On the other hand, if the group is defined as those to whom the altruist can personally give, then the altruist would give more when gifts are targeted.
The experiences of such people seem to refute the view that altruists get satisfaction from choosing to do good.
Table 4 estimates two Tobit models: one for the egoists in the dictator game and a second for the altruists.
This function of market prices is equally relevant to a society of perfect altruists and to one composed entirely of selfish egotists.
Becker's altruist model assumes a male head of the household, whose motives are at least partially "altruistic," to account for coordinated behavior in the family that maximizes a single utility curve.
Just as the altruist acts without regard for consequences to family and self, Jesus went so far as to respond, when told his mother and brothers were waiting, "Who are my mother and brothers?
He's an altruist thinking he's doing everything for the best but he can't face up to his own ego.
As the editors note, "An altruist intends and acts for the other's sake as an end in itself rather than as a means to public recognition or internal well-being, although such benefits to self need not be resisted" (3).
Motivation that is totally altruist should be suspect.
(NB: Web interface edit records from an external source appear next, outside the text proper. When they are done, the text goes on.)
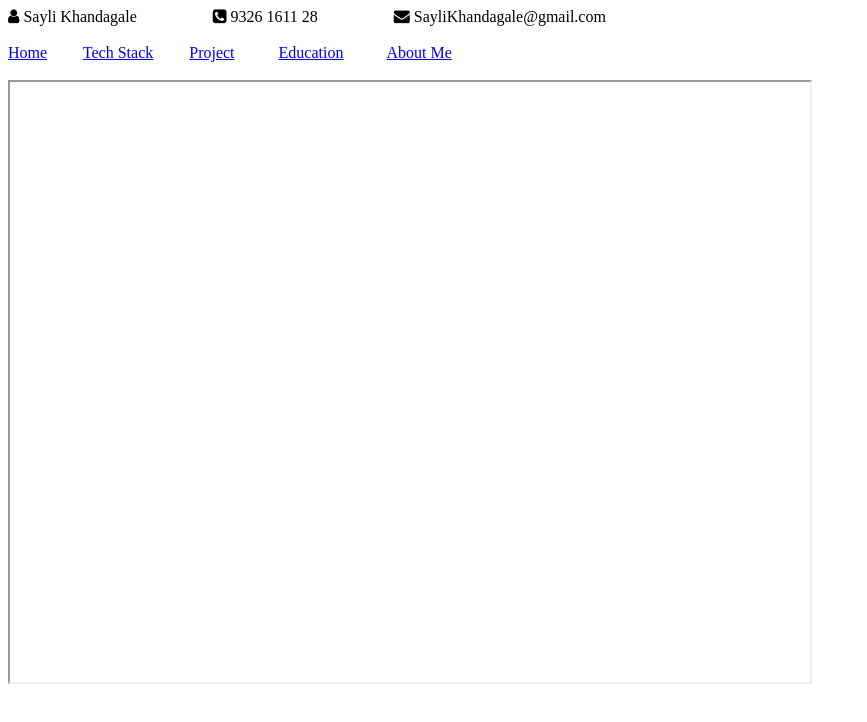
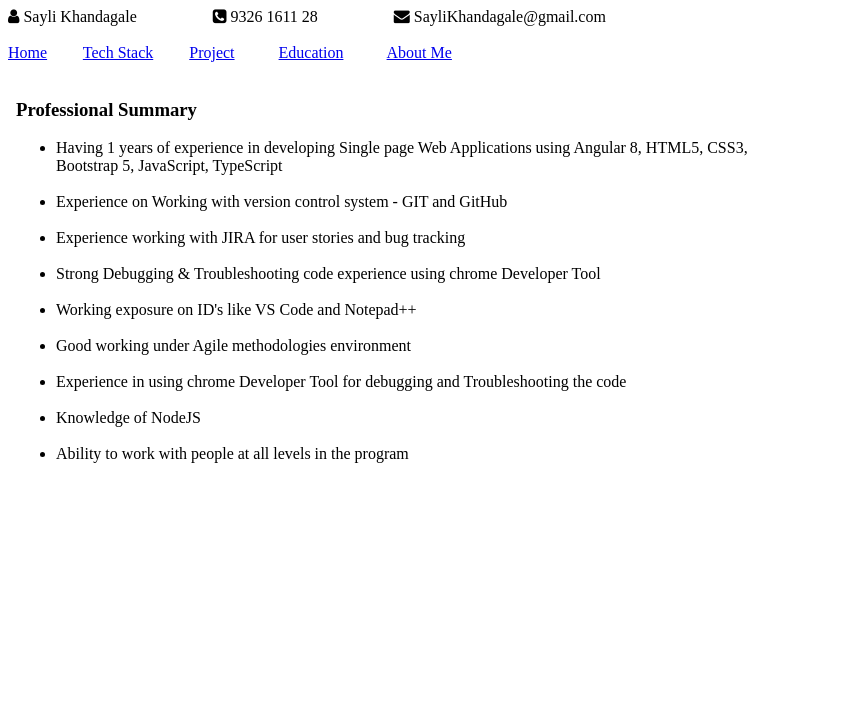
Before and after one commit to sayalikhandagale/my-profile, a plain HTML site: page index.html in a window 1280 px wide. Shown: the whole page, without its empty margins (0-867 px from the left). Drawn offline with Linux system fonts and the light colour scheme.

Commit message:
Added index
Added index

```diff
--- a/index.html
+++ b/index.html
@@ -4,9 +4,7 @@
     <meta charset="UTF-8" />
     <meta name="viewport" content="width=device-width, initial-scale=1.0" />
     <title>My Profile</title>
-    <link
-      rel="stylesheet"
-      href="https://cdnjs.cloudflare.com/ajax/libs/font-awesome/4.7.0/css/font-awesome.min.css"
+    <link rel="stylesheet" href="https://cdnjs.cloudflare.com/ajax/libs/font-awesome/4.7.0/css/font-awesome.min.css"
     />
   </head>
   <body>
@@ -25,6 +23,8 @@
       <a href="aboutMe.html" target="myFrame"> About Me</a> <br />
       <br />
     </nav>
-    <iframe width="800px" height="600px" src="" name="myFrame"> </iframe>
+    <iframe width="800px" height="600px" src="home.html" name="myFrame" frameborder="0">
+
+    </iframe>
   </body>
 </html>
```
He writes, "To prevent global collapse, we need something that is both visionary and highly profitable, something that can appeal to both the ardent altruist and the hardened venture capitalist.